From the first line to the last, give the records again exactly and skip the pictures.

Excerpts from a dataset
++++++

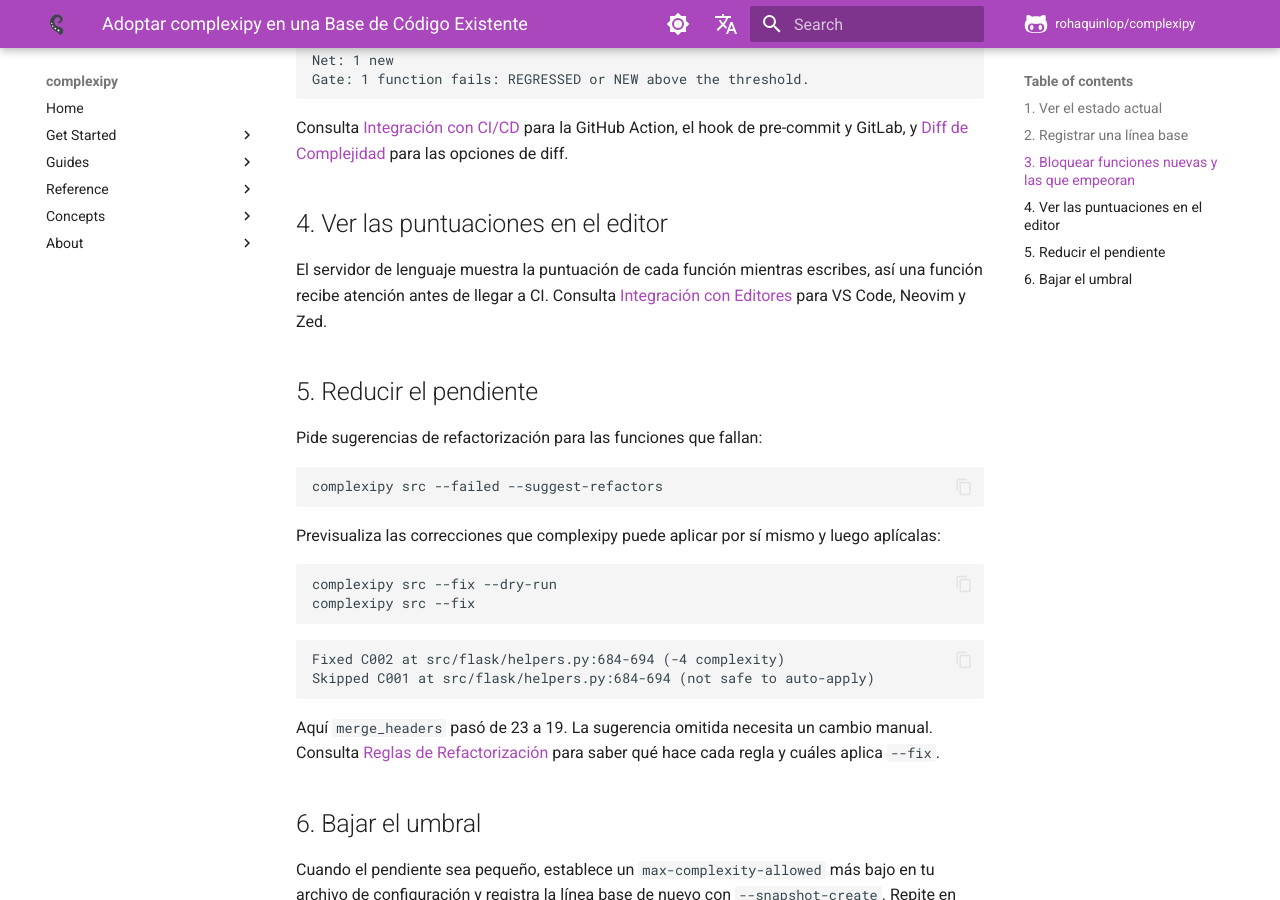
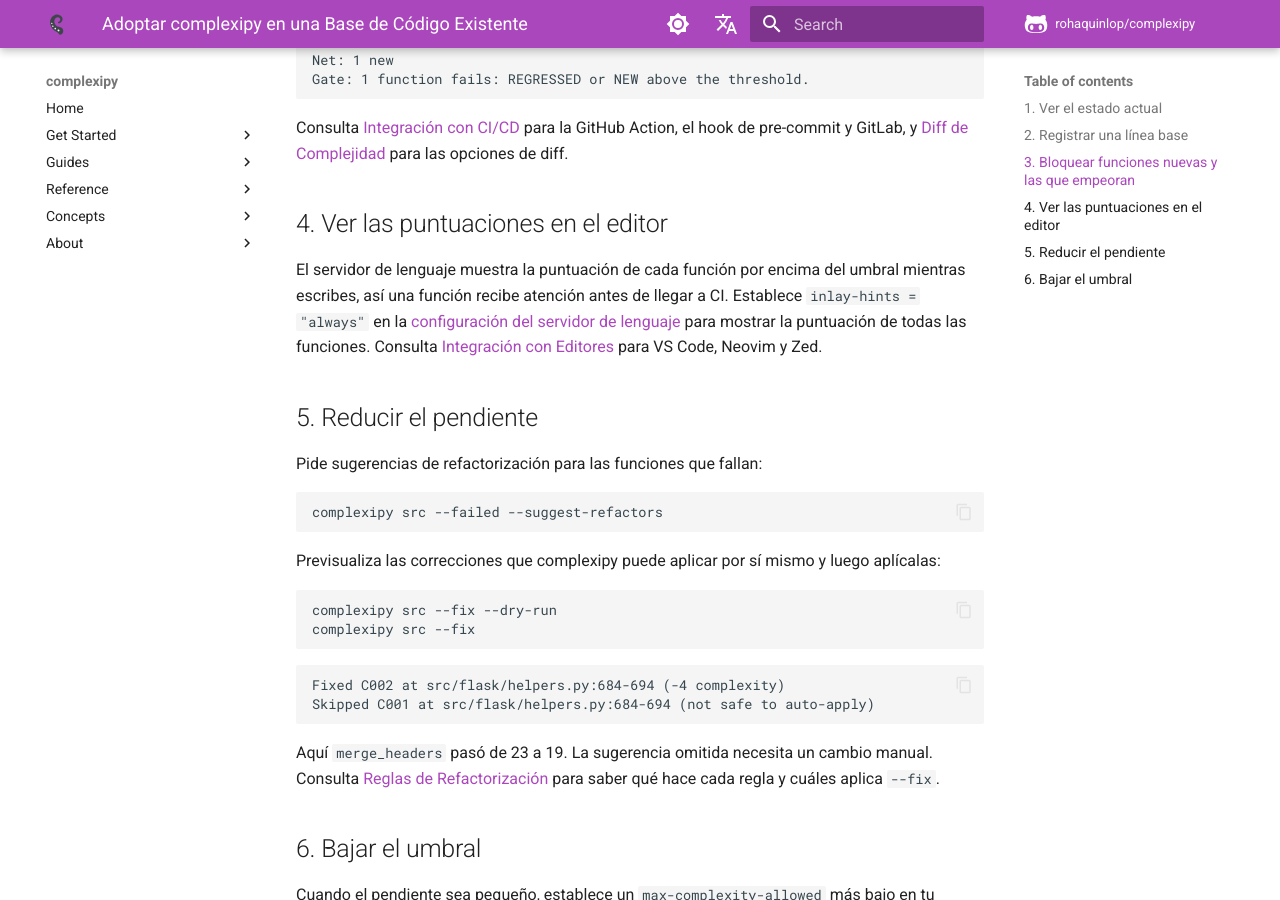
Before and after one commit to rohaquinlop/complexipy, an MkDocs documentation site: the page built from docs/es/adoption.md, in a window 1280 px wide and 900 px high, scrolled down 1536 px. Built offline with MkDocs 1.6.1 and Material for MkDocs 9.7.7, drawn with Linux system fonts in a browser that asks for light colours; comment, search, counter and statistics services are not loaded.

Commit message:
docs(site): say the editor shows scores above the threshold by default

```diff
--- a/docs/es/adoption.md
+++ b/docs/es/adoption.md
@@ -70,7 +70,7 @@
 
 ## 4. Ver las puntuaciones en el editor
 
-El servidor de lenguaje muestra la puntuación de cada función mientras escribes, así una función recibe atención antes de llegar a CI. Consulta [Integración con Editores](editors.md) para VS Code, Neovim y Zed.
+El servidor de lenguaje muestra la puntuación de cada función por encima del umbral mientras escribes, así una función recibe atención antes de llegar a CI. Establece `inlay-hints = "always"` en la [configuración del servidor de lenguaje](configuration.md#configuracion-del-servidor-de-lenguaje) para mostrar la puntuación de todas las funciones. Consulta [Integración con Editores](editors.md) para VS Code, Neovim y Zed.
 
 ## 5. Reducir el pendiente
 
```
Also changed, not shown: docs/adoption.md (+1 -1 lines).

++++++

* **YOUR SOLUTION**
Before and after one commit to rohaquinlop/complexipy, an MkDocs documentation site: the page built from docs/es/adoption.md, in a window 1280 px wide and 900 px high, scrolled down 1536 px. Built offline with MkDocs 1.6.1 and Material for MkDocs 9.7.7, drawn with Linux system fonts in a browser that asks for light colours; comment, search, counter and statistics services are not loaded.

Commit message:
docs(site): say the editor shows scores above the threshold by default

```diff
--- a/docs/es/adoption.md
+++ b/docs/es/adoption.md
@@ -70,7 +70,7 @@
 
 ## 4. Ver las puntuaciones en el editor
 
-El servidor de lenguaje muestra la puntuación de cada función mientras escribes, así una función recibe atención antes de llegar a CI. Consulta [Integración con Editores](editors.md) para VS Code, Neovim y Zed.
+El servidor de lenguaje muestra la puntuación de cada función por encima del umbral mientras escribes, así una función recibe atención antes de llegar a CI. Establece `inlay-hints = "always"` en la [configuración del servidor de lenguaje](configuration.md#configuracion-del-servidor-de-lenguaje) para mostrar la puntuación de todas las funciones. Consulta [Integración con Editores](editors.md) para VS Code, Neovim y Zed.
 
 ## 5. Reducir el pendiente
 
```
Also changed, not shown: docs/adoption.md (+1 -1 lines).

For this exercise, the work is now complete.